### [About this task]
Out of the entries that follow, copy each line containing "scanned".

═════ Task data

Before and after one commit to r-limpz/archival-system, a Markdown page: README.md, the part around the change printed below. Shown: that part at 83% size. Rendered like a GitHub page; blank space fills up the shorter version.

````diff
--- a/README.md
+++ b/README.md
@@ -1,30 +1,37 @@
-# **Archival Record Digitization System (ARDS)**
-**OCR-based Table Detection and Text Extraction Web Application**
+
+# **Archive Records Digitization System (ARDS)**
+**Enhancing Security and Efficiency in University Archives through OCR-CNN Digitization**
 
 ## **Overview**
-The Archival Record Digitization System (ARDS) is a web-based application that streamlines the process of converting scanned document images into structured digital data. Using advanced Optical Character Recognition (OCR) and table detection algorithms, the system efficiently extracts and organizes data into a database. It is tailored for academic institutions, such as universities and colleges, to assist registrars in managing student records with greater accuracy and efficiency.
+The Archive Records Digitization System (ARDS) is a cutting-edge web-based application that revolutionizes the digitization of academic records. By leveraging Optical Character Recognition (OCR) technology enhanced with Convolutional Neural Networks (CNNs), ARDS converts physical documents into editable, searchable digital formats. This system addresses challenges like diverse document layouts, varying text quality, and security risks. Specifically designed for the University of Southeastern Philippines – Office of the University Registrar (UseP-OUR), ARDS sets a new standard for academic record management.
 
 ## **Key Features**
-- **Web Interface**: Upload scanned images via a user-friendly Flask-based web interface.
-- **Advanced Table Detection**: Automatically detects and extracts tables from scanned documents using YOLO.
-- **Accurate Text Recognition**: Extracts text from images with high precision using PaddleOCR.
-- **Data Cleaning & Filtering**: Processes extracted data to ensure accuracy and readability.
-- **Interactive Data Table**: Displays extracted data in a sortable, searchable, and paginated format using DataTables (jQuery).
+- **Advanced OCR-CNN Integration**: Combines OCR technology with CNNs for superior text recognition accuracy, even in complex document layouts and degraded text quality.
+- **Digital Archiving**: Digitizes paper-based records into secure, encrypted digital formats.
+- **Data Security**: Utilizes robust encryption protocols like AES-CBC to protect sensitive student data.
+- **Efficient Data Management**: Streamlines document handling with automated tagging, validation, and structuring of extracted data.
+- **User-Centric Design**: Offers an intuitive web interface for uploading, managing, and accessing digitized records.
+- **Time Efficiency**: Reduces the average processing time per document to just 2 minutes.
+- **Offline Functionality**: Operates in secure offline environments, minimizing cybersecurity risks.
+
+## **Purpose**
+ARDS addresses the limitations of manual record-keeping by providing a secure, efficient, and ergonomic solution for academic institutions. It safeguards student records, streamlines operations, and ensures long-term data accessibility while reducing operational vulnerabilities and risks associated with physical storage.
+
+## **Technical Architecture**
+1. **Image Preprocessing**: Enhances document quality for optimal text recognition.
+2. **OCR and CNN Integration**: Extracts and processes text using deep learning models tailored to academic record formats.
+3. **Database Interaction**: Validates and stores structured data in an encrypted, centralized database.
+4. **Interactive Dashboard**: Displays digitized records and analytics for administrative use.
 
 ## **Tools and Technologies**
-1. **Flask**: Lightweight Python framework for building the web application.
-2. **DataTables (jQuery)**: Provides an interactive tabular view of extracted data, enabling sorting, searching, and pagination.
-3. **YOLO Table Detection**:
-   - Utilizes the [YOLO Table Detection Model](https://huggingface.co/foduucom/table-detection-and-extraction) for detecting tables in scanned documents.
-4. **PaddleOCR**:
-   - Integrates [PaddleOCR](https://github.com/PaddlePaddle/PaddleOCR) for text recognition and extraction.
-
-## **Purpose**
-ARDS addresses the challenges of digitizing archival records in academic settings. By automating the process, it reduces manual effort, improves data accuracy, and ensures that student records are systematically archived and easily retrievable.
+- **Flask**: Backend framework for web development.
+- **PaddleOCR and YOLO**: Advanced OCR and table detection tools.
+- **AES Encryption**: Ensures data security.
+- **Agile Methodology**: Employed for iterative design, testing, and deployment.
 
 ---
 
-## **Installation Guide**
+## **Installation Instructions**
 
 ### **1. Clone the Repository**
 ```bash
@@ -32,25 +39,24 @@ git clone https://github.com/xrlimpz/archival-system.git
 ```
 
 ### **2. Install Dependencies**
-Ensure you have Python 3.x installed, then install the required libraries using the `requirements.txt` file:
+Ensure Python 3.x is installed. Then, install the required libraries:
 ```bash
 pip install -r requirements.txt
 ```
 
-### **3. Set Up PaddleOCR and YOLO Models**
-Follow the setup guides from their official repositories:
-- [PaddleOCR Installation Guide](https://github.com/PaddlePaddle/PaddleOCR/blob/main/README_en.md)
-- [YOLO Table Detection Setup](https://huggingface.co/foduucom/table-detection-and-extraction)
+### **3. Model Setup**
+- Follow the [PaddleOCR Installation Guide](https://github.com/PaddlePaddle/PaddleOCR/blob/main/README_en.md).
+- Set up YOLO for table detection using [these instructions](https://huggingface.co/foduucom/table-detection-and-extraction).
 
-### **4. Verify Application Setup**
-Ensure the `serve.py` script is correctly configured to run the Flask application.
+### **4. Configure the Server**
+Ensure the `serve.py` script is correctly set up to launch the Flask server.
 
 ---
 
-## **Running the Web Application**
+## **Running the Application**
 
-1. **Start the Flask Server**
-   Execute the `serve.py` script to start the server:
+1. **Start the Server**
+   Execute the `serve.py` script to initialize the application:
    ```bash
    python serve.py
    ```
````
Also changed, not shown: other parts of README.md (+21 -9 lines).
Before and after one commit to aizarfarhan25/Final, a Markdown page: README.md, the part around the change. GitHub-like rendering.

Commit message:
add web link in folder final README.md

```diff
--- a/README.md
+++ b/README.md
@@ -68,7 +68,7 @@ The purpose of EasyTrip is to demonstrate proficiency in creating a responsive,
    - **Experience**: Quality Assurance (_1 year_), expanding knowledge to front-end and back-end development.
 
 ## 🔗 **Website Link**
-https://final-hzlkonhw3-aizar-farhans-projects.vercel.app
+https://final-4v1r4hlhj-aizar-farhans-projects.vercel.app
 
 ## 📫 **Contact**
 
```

══════════

### [Answer for the task]
-The Archival Record Digitization System (ARDS) is a web-based application that streamlines the process of converting scanned document images into structured digital data. Using advanced Optical Character Recognition (OCR) and table detection algorithms, the system efficiently extracts and organizes data into a database. It is tailored for academic institutions, such as universities and colleges, to assist registrars in managing student records with greater accuracy and efficiency.
-- **Web Interface**: Upload scanned images via a user-friendly Flask-based web interface.
-- **Advanced Table Detection**: Automatically detects and extracts tables from scanned documents using YOLO.
-   - Utilizes the [YOLO Table Detection Model](https://huggingface.co/foduucom/table-detection-and-extraction) for detecting tables in scanned documents.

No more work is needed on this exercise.